• _YOUR OBJECTIVE_
Filter the data for lines with the word "publications" and copy those lines.

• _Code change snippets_
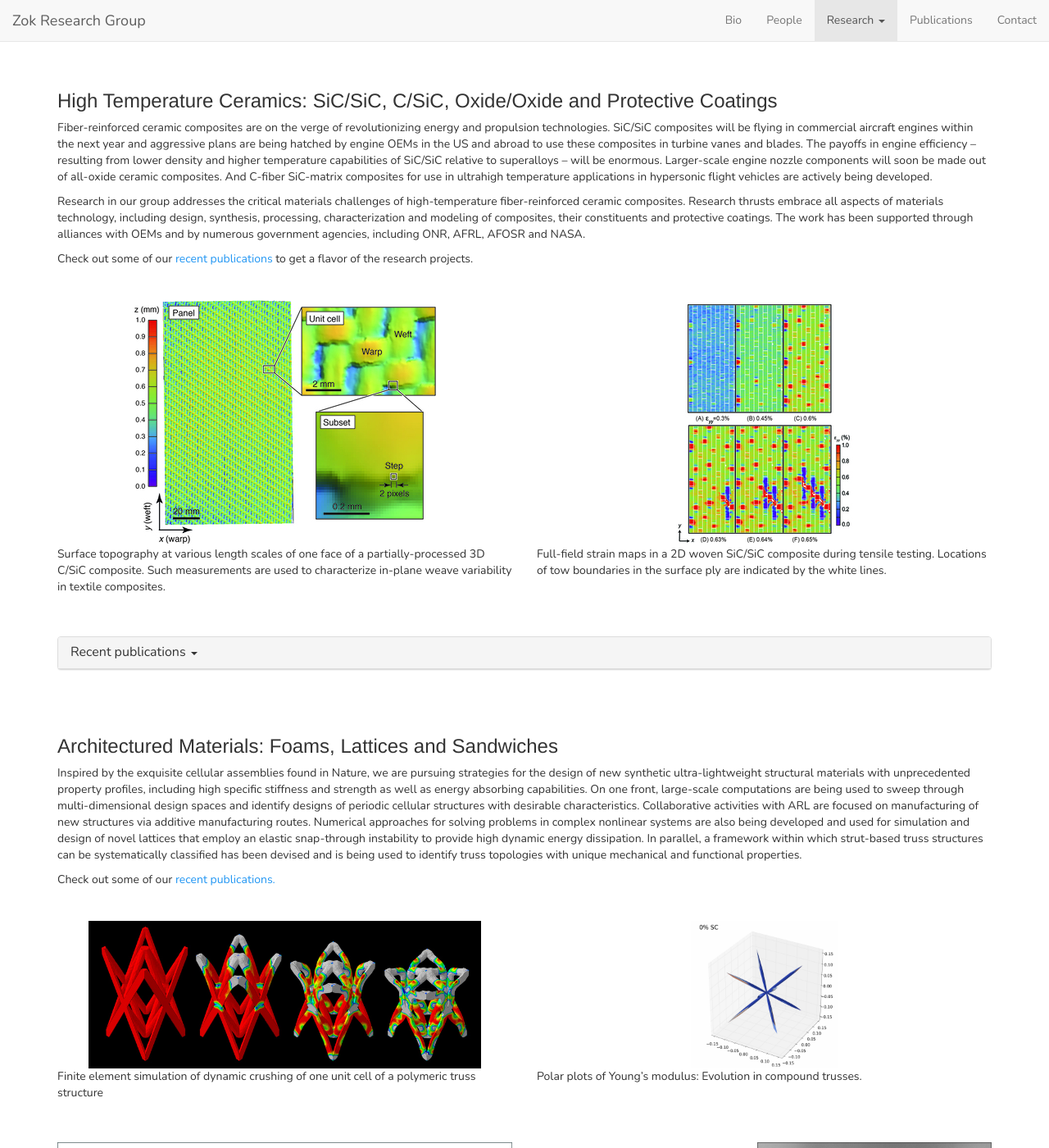
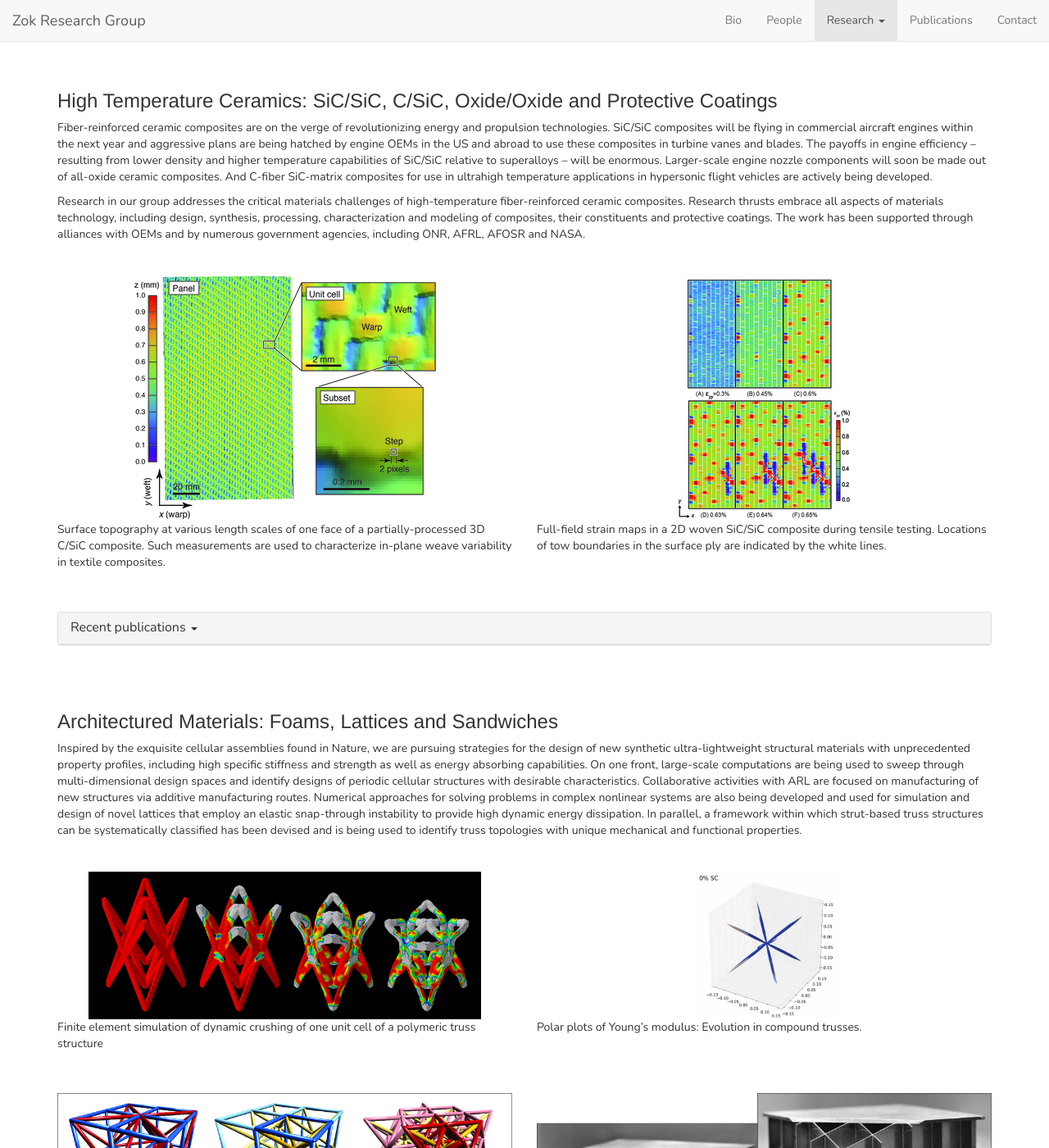
Before and after one commit to latture/zok-group-website, a Jekyll site: the page built from research/index.html, in a window 1280 px wide and 1400 px high. Shown: the whole window at 82% size. Built offline with Jekyll 4.4.1, drawn with Linux system fonts in a browser that asks for light colours; some web fonts are replaced; some of the changed text lies outside the part shown.

Commit message:
Removed links to recent publications.

```diff
--- a/_includes/research-arch-mats.html
+++ b/_includes/research-arch-mats.html
@@ -1,7 +1,6 @@
 <div class="container" id="research-arch-mats">
     <h3 class="research-heading">Architectured Materials: Foams, Lattices and Sandwiches</h3>
     <p>Inspired by the exquisite cellular assemblies found in Nature, we are pursuing strategies for the design of new synthetic ultra-lightweight structural materials with unprecedented property profiles, including high specific stiffness and strength as well as energy absorbing capabilities. On one front, large-scale computations are being used to sweep through multi-dimensional design spaces and identify designs of periodic cellular structures with desirable characteristics. Collaborative activities with ARL are focused on manufacturing of new structures via additive manufacturing routes. Numerical approaches for solving problems in complex nonlinear systems are also being developed and used for simulation and design of novel lattices that employ an elastic snap-through instability to provide high dynamic energy dissipation. In parallel, a framework within which strut-based truss structures can be systematically classified has been devised and is being used to identify truss topologies with unique mechanical and functional properties.</p>
-    <p>Check out some of our <a href="#recent-publications-arch-mats" class="page-scroll">recent publications.</a></p>
     <div class="row">
         <div class="col-md-6">
             <img src="{{site.baseurl}}/assets/img/research/arch-mats/dynamic-crushing.jpg" alt="Dynamic crushing of truss" class="img-responsive center-block">
--- a/_includes/research-high-temp.html
+++ b/_includes/research-high-temp.html
@@ -2,7 +2,6 @@
     <h3 class="research-heading">High Temperature Ceramics: SiC/SiC, C/SiC, Oxide/Oxide and Protective Coatings</h3>
     <p>Fiber-reinforced ceramic composites are on the verge of revolutionizing energy and propulsion technologies. SiC/SiC composites will be flying in commercial aircraft engines within the next year and aggressive plans are being hatched by engine OEMs in the US and abroad to use these composites in turbine vanes and blades. The payoffs in engine efficiency – resulting from lower density and higher temperature capabilities of SiC/SiC relative to superalloys – will be enormous. Larger-scale engine nozzle components will soon be made out of all-oxide ceramic composites. And C-fiber SiC-matrix composites for use in ultrahigh temperature applications in hypersonic flight vehicles are actively being developed.</p>
     <p> Research in our group addresses the critical materials challenges of high-temperature fiber-reinforced ceramic composites. Research thrusts embrace all aspects of materials technology, including design, synthesis, processing, characterization and modeling of composites, their constituents and protective coatings. The work has been supported through alliances with OEMs and by numerous government agencies, including ONR, AFRL, AFOSR and NASA.</p>
-    <p>Check out some of our <a href="#recent-publications-high-temp" class="page-scroll">recent publications</a> to get a flavor of the research projects.</p>
     <div class="row">
         <div class="col-md-6">
             <img src="{{site.baseurl}}/assets/img/research/high-temp/full-stitch.jpg" alt="Photo of alumina cracking" class="img-responsive center-block">
--- a/_includes/research-threat-protection.html
+++ b/_includes/research-threat-protection.html
@@ -1,7 +1,6 @@
 <div class="container" id="research-threat-protection">
     <h3 class="research-heading">Materials for Threat Protection: Ceramics, Cermets and Fiber Composites</h3>
     <p>Design of improved ballistic protection systems can be aided significantly with computational simulations. Simulations allow for efficient scanning of a wide design space as well as a broad range of impact scenarios. They also allow assessment of the efficacy of multi-layered multi-material systems. But the fidelity of computed outcomes is predicated on the use of high-fidelity models of material deformation, comminution and fracture under very high strain rates. The goal of our research program has been to advance the understanding of damage and failure modes in armor ceramics and cermets as well as the deformation response of high-performance fiber-reinforced polymer composites. To this end, we have devised and executed experiments that allow for critical assessments of the predictive capabilities of existing and new emerging constitutive models.</p>
-    <p>Check out our <a href="#recent-publications-threat-protection" class="page-scroll">recent publications.</a></p>
     <div class="row row-centered">
         <div class="col-md-4">
             <img src="{{site.baseurl}}/assets/img/research/threat-protection/alumina-cracking.jpg" alt="Photo of alumina cracking" class="img-responsive center-block">
```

• _THE ANSWER_
Removed links to recent publications.
-    <p>Check out some of our <a href="#recent-publications-arch-mats" class="page-scroll">recent publications.</a></p>
-    <p>Check out some of our <a href="#recent-publications-high-temp" class="page-scroll">recent publications</a> to get a flavor of the research projects.</p>
-    <p>Check out our <a href="#recent-publications-threat-protection" class="page-scroll">recent publications.</a></p>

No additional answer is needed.